Corte interna all’isolato ai Bottari
The Bottari Block courtyard is in the most stratified part of the island of Ortigia, the Greek heart of Syracuse, an ancient Corinthian colony.
It was conceived as part of an organic system of works programmed by the Detailed Town Plan of Ortigia to restore a recuperate the innermost parts of several blocks in the historic town center.
The Bottari quarter is located in the North-West area of the island near the temple of Athens and the remains of the Ionic temple in Palazzo Senatorio. It preserves the original Greek road network although modified by subsequent overlays which respect the internal limits of the ancient blocks. The recomposition enacted by Latina can be summed up as the opening of a pathway of light and air in the heart of an area which has been used, for several decades, primarily as a dump.
This implied, in the first place, the “targeted” demolition of recent constructions.
The project is conceived as an “open” intervention or, better yet, as “sensitive”: architectural fragments hidden below the refuse and recuperated through repossession.
This use of ruins has led to the area to be conceived as a quarry where rediscovered blocks become construction material for the new structure.
The narrow road that passes through the courtyard emphasizes the East-West orientation that characterized the Hippodamean road structure of Syracuse, brought to light during several archaeological campaigns. The road is recognized and claimed to be an act of “refoundation”, as a direct descendent of the narrow roads – the stenopoi – that scanned the ancient system connecting Ronco dei Cassari with via Cavour. In this way the heart of the block is reopened in the direction of its edges.
The stenopos, made with various size slabs of 7 cm thick hard Modica limestone laid in “opus incertum”, intercepts the existing structures and becomes the measure of existing stratifications. It become, by recomposing its fragmentary aspects, a metaphor of the block’s thousands of years of history of. The new ten Greek feet wide (296 millimeters each according to the Doric metric system) path gives order to the irregular structure of the spaces and highlights the different architectural presences.

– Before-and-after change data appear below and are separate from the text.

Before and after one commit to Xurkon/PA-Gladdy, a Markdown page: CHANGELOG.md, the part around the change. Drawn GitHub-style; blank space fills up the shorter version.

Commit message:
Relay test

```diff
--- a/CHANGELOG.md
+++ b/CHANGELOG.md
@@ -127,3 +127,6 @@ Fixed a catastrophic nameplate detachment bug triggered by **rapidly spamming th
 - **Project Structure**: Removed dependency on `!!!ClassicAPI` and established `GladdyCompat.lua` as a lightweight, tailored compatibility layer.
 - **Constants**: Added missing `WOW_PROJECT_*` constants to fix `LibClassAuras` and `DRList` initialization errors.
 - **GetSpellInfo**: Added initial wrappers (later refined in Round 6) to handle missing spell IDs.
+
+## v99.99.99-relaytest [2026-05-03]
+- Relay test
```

The pavement of the courtyard, composed of a main area made of 5 cm thick bus hammered Lava Basalt of Monte Lauro, is characterized by the presence of low ramps that connect up the slight level differences of the court. The “seeded” cobbled paving, in the spaces that fill the irregular edge to the buildings that look out on the court, gives structure to a small garden of the stone.

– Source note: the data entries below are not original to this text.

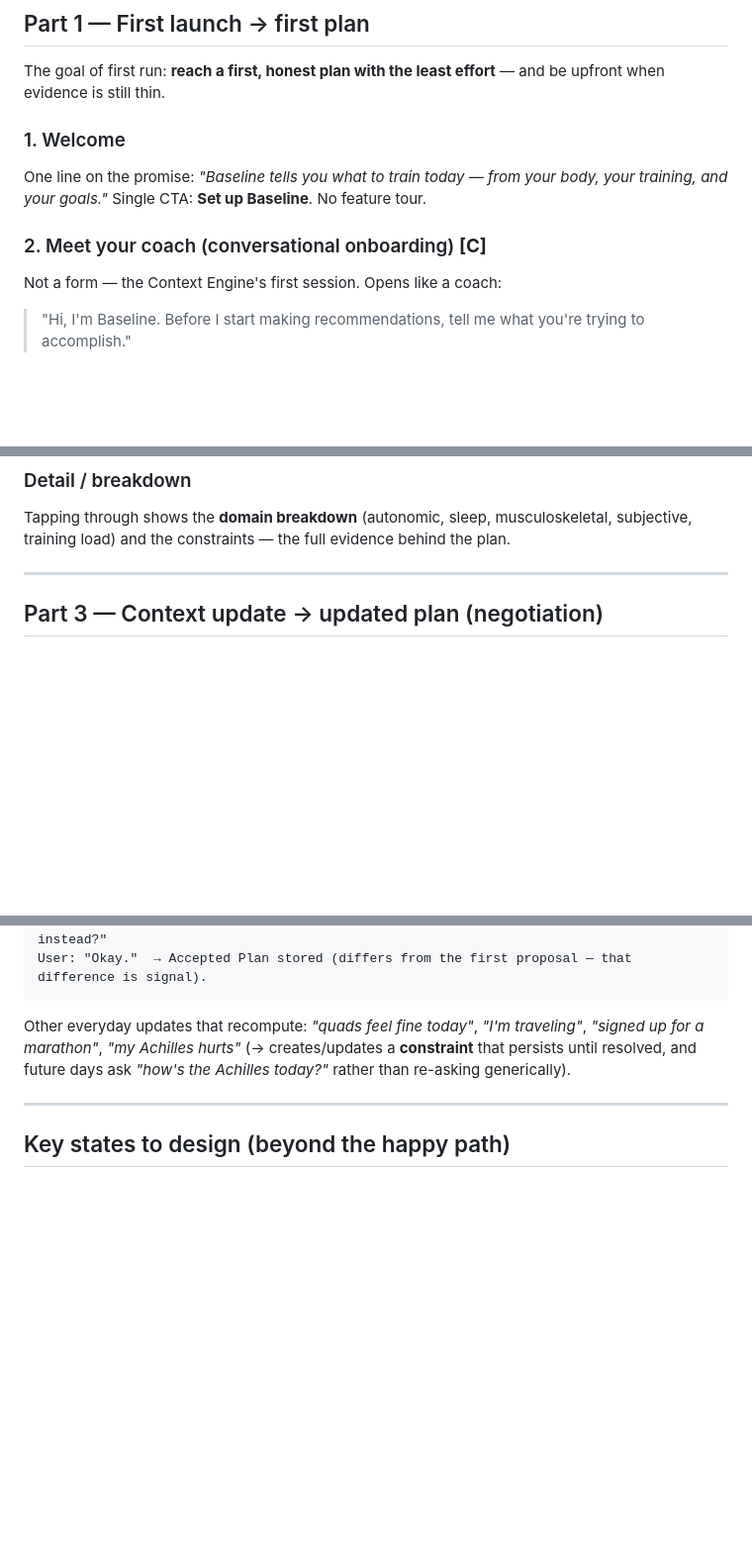
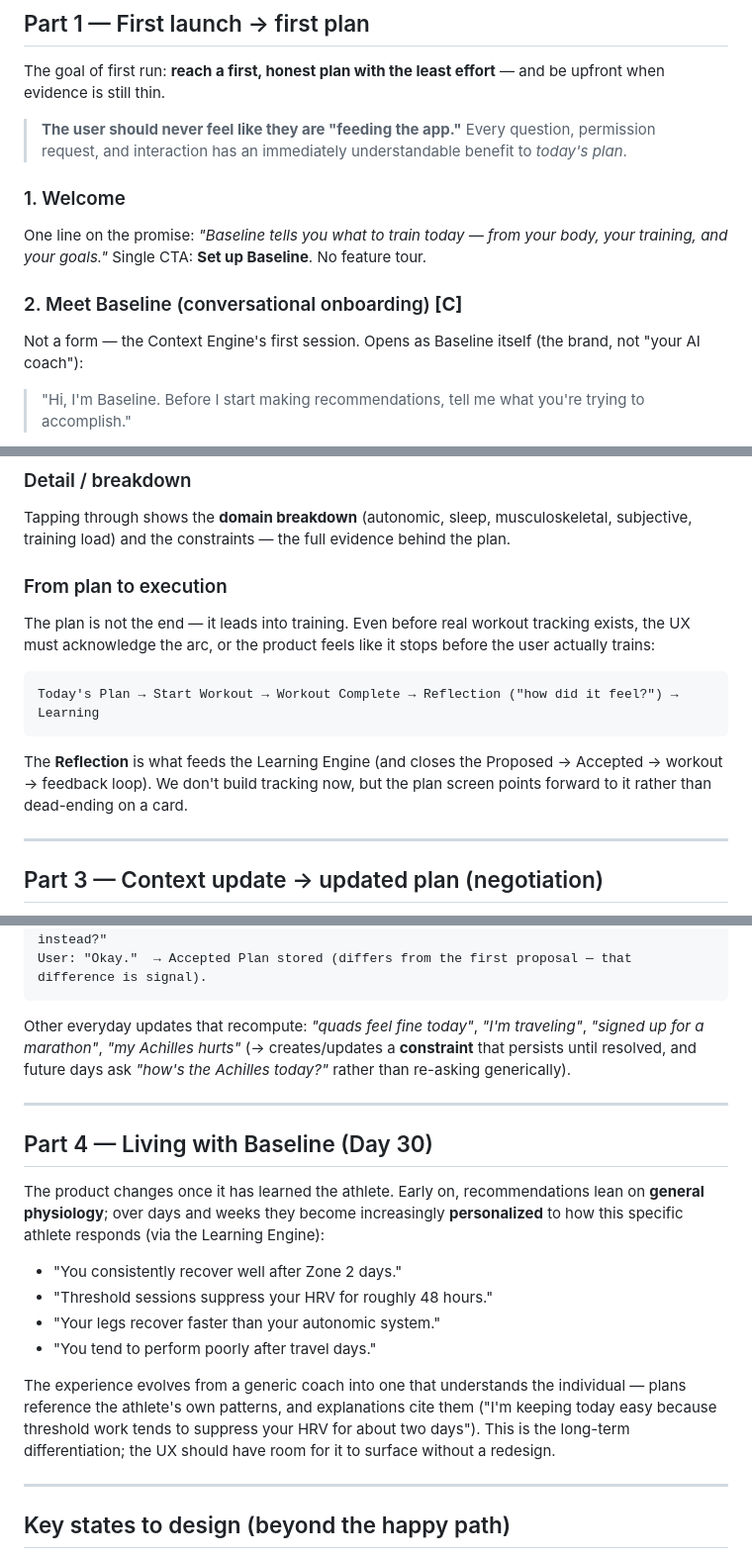
Before and after one commit to tpavay/Baseline, a Markdown page: docs/ux-flow.md, 3 parts joined by grey strips. Shown at 99% size. GitHub-like rendering; blank space fills up the shorter version.

Commit message:
UX flow: add execution arc, Day-30 personalization, and the "not feeding the app" principle
- Part 4 "Living with Baseline": recommendations personalize to the
  athlete's own responses over weeks (the long-term differentiation).
- "From plan to execution": plan → start → complete → reflection →
  learning, so the UX doesn't dead-end on the plan card.
- Add UX principle: the user should never feel like they're feeding the
  app — every interaction benefits today's plan.
- "Meet your coach" → "Meet Baseline" (Baseline is the brand).
- Reframe the last design doc as Conversation Design (a UX doc).

Co-Authored-By: Claude Fable 5 <noreply@anthropic.com>

````diff
--- a/docs/ux-flow.md
+++ b/docs/ux-flow.md
@@ -10,11 +10,13 @@ Legend: **[E]** Evidence · **[C]** Context · **[D]** Decision · **[P]** Plann
 
 The goal of first run: **reach a first, honest plan with the least effort** — and be upfront when evidence is still thin.
 
+> **The user should never feel like they are "feeding the app."** Every question, permission request, and interaction has an immediately understandable benefit to *today's plan*.
+
 ### 1. Welcome
 One line on the promise: *"Baseline tells you what to train today — from your body, your training, and your goals."* Single CTA: **Set up Baseline**. No feature tour.
 
-### 2. Meet your coach (conversational onboarding) **[C]**
-Not a form — the Context Engine's first session. Opens like a coach:
+### 2. Meet Baseline (conversational onboarding) **[C]**
+Not a form — the Context Engine's first session. Opens as Baseline itself (the brand, not "your AI coach"):
 > "Hi, I'm Baseline. Before I start making recommendations, tell me what you're trying to accomplish."
 
 With tappable example prompts ("I'm training for HYROX", "I want to get stronger", "I've never really worked out"), and **type or dictate**. The engine **adapts**:
@@ -64,6 +66,13 @@ Leads with **today's plan**, then: readiness, certainty, primary limiter/constra
 ### Detail / breakdown
 Tapping through shows the **domain breakdown** (autonomic, sleep, musculoskeletal, subjective, training load) and the constraints — the full evidence behind the plan.
 
+### From plan to execution
+The plan is not the end — it leads into training. Even before real workout tracking exists, the UX must acknowledge the arc, or the product feels like it stops before the user actually trains:
+```
+Today's Plan → Start Workout → Workout Complete → Reflection ("how did it feel?") → Learning
+```
+The **Reflection** is what feeds the Learning Engine (and closes the Proposed → Accepted → workout → feedback loop). We don't build tracking now, but the plan screen points forward to it rather than dead-ending on a card.
+
 ---
 
 ## Part 3 — Context update → updated plan (negotiation)
@@ -84,6 +93,18 @@ Other everyday updates that recompute: *"quads feel fine today"*, *"I'm travelin
 
 ---
 
+## Part 4 — Living with Baseline (Day 30)
+
+The product changes once it has learned the athlete. Early on, recommendations lean on **general physiology**; over days and weeks they become increasingly **personalized** to how this specific athlete responds (via the Learning Engine):
+- "You consistently recover well after Zone 2 days."
+- "Threshold sessions suppress your HRV for roughly 48 hours."
+- "Your legs recover faster than your autonomic system."
+- "You tend to perform poorly after travel days."
+
+The experience evolves from a generic coach into one that understands the individual — plans reference the athlete's own patterns, and explanations cite them ("I'm keeping today easy because threshold work tends to suppress your HRV for about two days"). This is the long-term differentiation; the UX should have room for it to surface without a redesign.
+
+---
+
 ## Key states to design (beyond the happy path)
 - **No data yet / first day** — cautious plan + explicit low certainty.
 - **Low certainty** — evidence thin (scan skipped, Health denied); plan still given, uncertainty surfaced.
````
Also changed, not shown: docs/architecture.md (+5 -2 lines).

The dammuso (vaulted room) is one of the hidden architectural works come to the surface and dating back to the 15th century. It becomes the hub for crossing the block, making the connection between the new Ronco dei Cassari and the courtyard.

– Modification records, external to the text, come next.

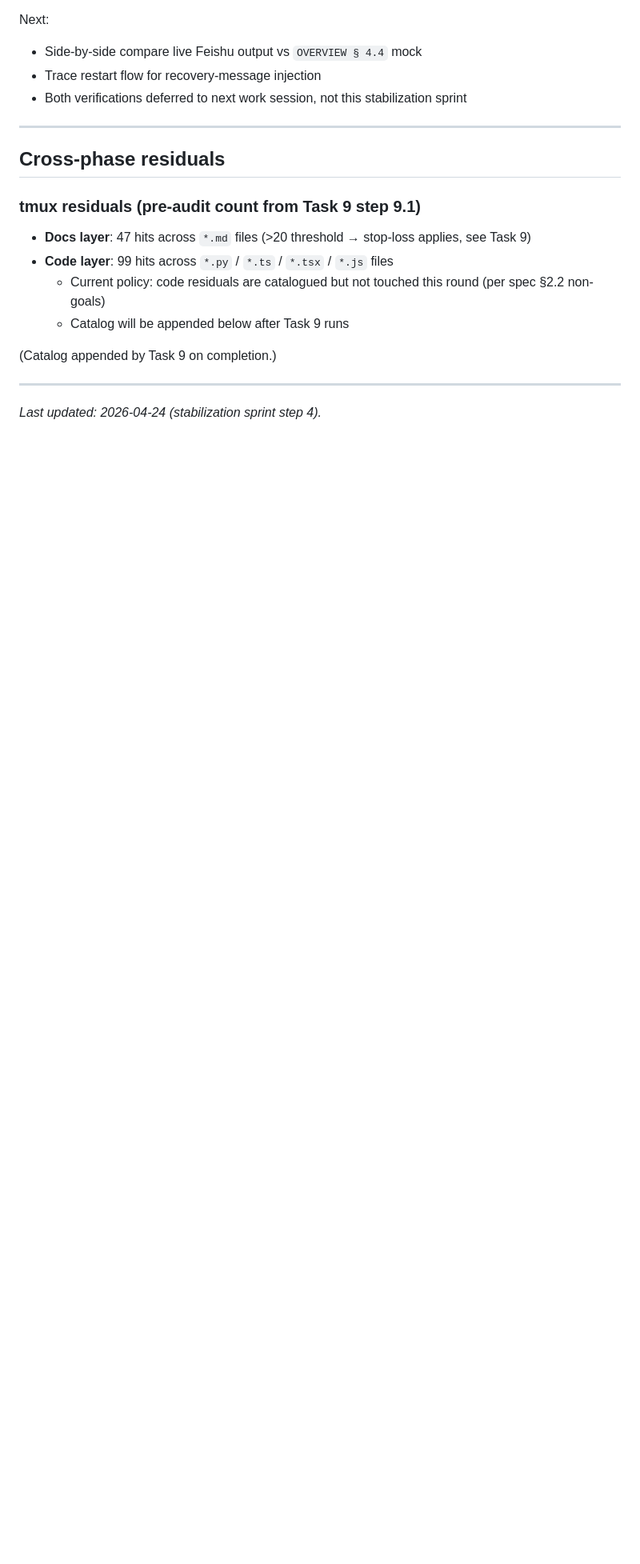
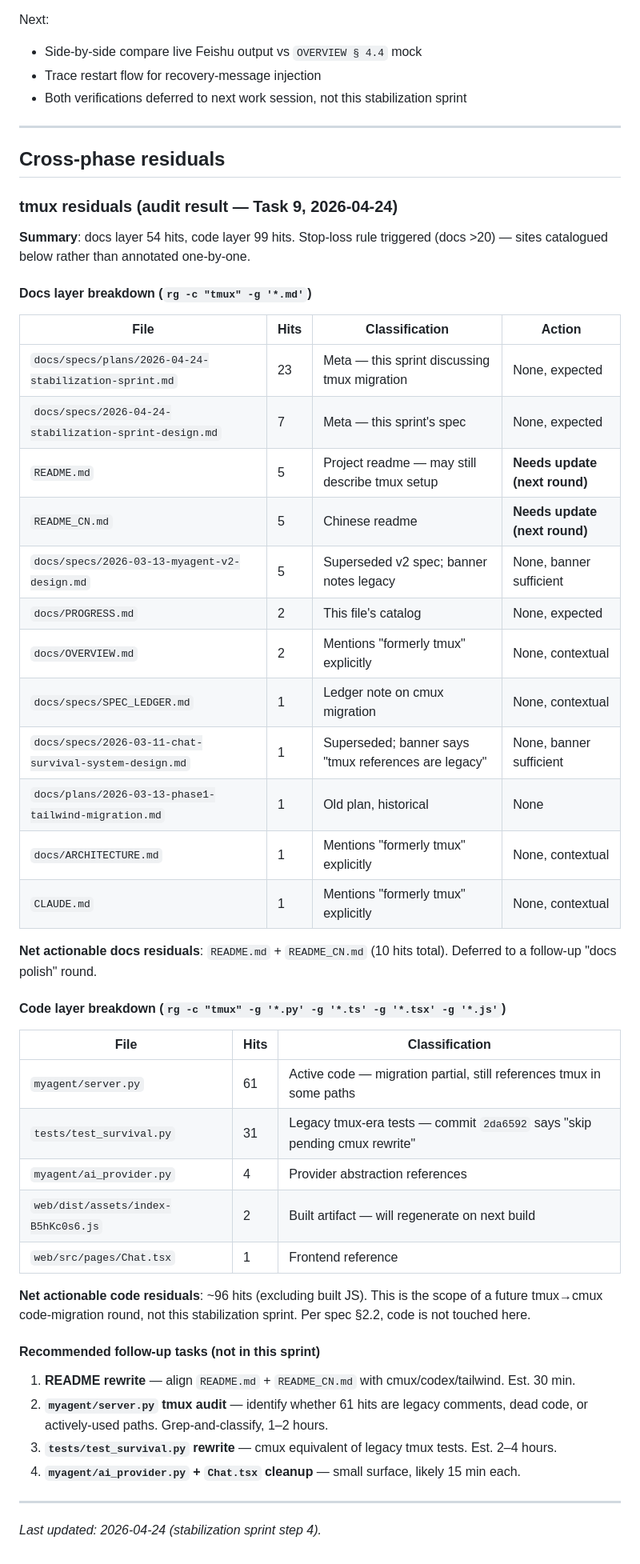
Before and after one commit to xmqywx/Evolve, a Markdown page: docs/PROGRESS.md, the part around the change. Shown at 80% size. GitHub-like rendering; blank space fills up the shorter version.

Commit message:
docs: audit and catalog tmux residuals to PROGRESS.md (stabilization step 8)

```diff
--- a/docs/PROGRESS.md
+++ b/docs/PROGRESS.md
@@ -90,14 +90,47 @@ Next:
 
 ## Cross-phase residuals
 
-### tmux residuals (pre-audit count from Task 9 step 9.1)
+### tmux residuals (audit result — Task 9, 2026-04-24)
 
-- **Docs layer**: 47 hits across `*.md` files (>20 threshold → stop-loss applies, see Task 9)
-- **Code layer**: 99 hits across `*.py` / `*.ts` / `*.tsx` / `*.js` files
-  - Current policy: code residuals are catalogued but not touched this round (per spec §2.2 non-goals)
-  - Catalog will be appended below after Task 9 runs
+**Summary**: docs layer 54 hits, code layer 99 hits. Stop-loss rule triggered (docs >20) — sites catalogued below rather than annotated one-by-one.
 
-(Catalog appended by Task 9 on completion.)
+#### Docs layer breakdown (`rg -c "tmux" -g '*.md'`)
+
+| File | Hits | Classification | Action |
+|------|------|----------------|--------|
+| `docs/specs/plans/2026-04-24-stabilization-sprint.md` | 23 | Meta — this sprint discussing tmux migration | None, expected |
+| `docs/specs/2026-04-24-stabilization-sprint-design.md` | 7 | Meta — this sprint's spec | None, expected |
+| `README.md` | 5 | Project readme — may still describe tmux setup | **Needs update (next round)** |
+| `README_CN.md` | 5 | Chinese readme | **Needs update (next round)** |
+| `docs/specs/2026-03-13-myagent-v2-design.md` | 5 | Superseded v2 spec; banner notes legacy | None, banner sufficient |
+| `docs/PROGRESS.md` | 2 | This file's catalog | None, expected |
+| `docs/OVERVIEW.md` | 2 | Mentions "formerly tmux" explicitly | None, contextual |
+| `docs/specs/SPEC_LEDGER.md` | 1 | Ledger note on cmux migration | None, contextual |
+| `docs/specs/2026-03-11-chat-survival-system-design.md` | 1 | Superseded; banner says "tmux references are legacy" | None, banner sufficient |
+| `docs/plans/2026-03-13-phase1-tailwind-migration.md` | 1 | Old plan, historical | None |
+| `docs/ARCHITECTURE.md` | 1 | Mentions "formerly tmux" explicitly | None, contextual |
+| `CLAUDE.md` | 1 | Mentions "formerly tmux" explicitly | None, contextual |
+
+**Net actionable docs residuals**: `README.md` + `README_CN.md` (10 hits total). Deferred to a follow-up "docs polish" round.
+
+#### Code layer breakdown (`rg -c "tmux" -g '*.py' -g '*.ts' -g '*.tsx' -g '*.js'`)
+
+| File | Hits | Classification |
+|------|------|----------------|
+| `myagent/server.py` | 61 | Active code — migration partial, still references tmux in some paths |
+| `tests/test_survival.py` | 31 | Legacy tmux-era tests — commit `2da6592` says "skip pending cmux rewrite" |
+| `myagent/ai_provider.py` | 4 | Provider abstraction references |
+| `web/dist/assets/index-B5hKc0s6.js` | 2 | Built artifact — will regenerate on next build |
+| `web/src/pages/Chat.tsx` | 1 | Frontend reference |
+
+**Net actionable code residuals**: ~96 hits (excluding built JS). This is the scope of a future tmux→cmux code-migration round, not this stabilization sprint. Per spec §2.2, code is not touched here.
+
+#### Recommended follow-up tasks (not in this sprint)
+
+1. **README rewrite** — align `README.md` + `README_CN.md` with cmux/codex/tailwind. Est. 30 min.
+2. **`myagent/server.py` tmux audit** — identify whether 61 hits are legacy comments, dead code, or actively-used paths. Grep-and-classify, 1–2 hours.
+3. **`tests/test_survival.py` rewrite** — cmux equivalent of legacy tmux tests. Est. 2–4 hours.
+4. **`myagent/ai_provider.py` + `Chat.tsx` cleanup** — small surface, likely 15 min each.
 
 ---
 
```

The buttresses and the building facades mark the edge of the area. They maintain the diversified volumes of the building and the formal variety of the surroundings.
The buttresses, worked as a mosaic with blocks of various sizes of golden yellow Sandstone with minimum 15 cm thicknesses and embledded in cyclopean concrete, have a rigorously functional role to consolidate and restore the existing masonry. They also become a memory of the cyclic human and geological events that have characterized the long history of Syracuse. The base of the buttress is made with an edge band of blocks coming from on-site recuperation.
The second phase of work, has concluded in 2004, has connected the Ronco dei Cassari with the Bottari courtyard and completed redefinition of the Bottari Courtyard in this complex urban trasformation of the block.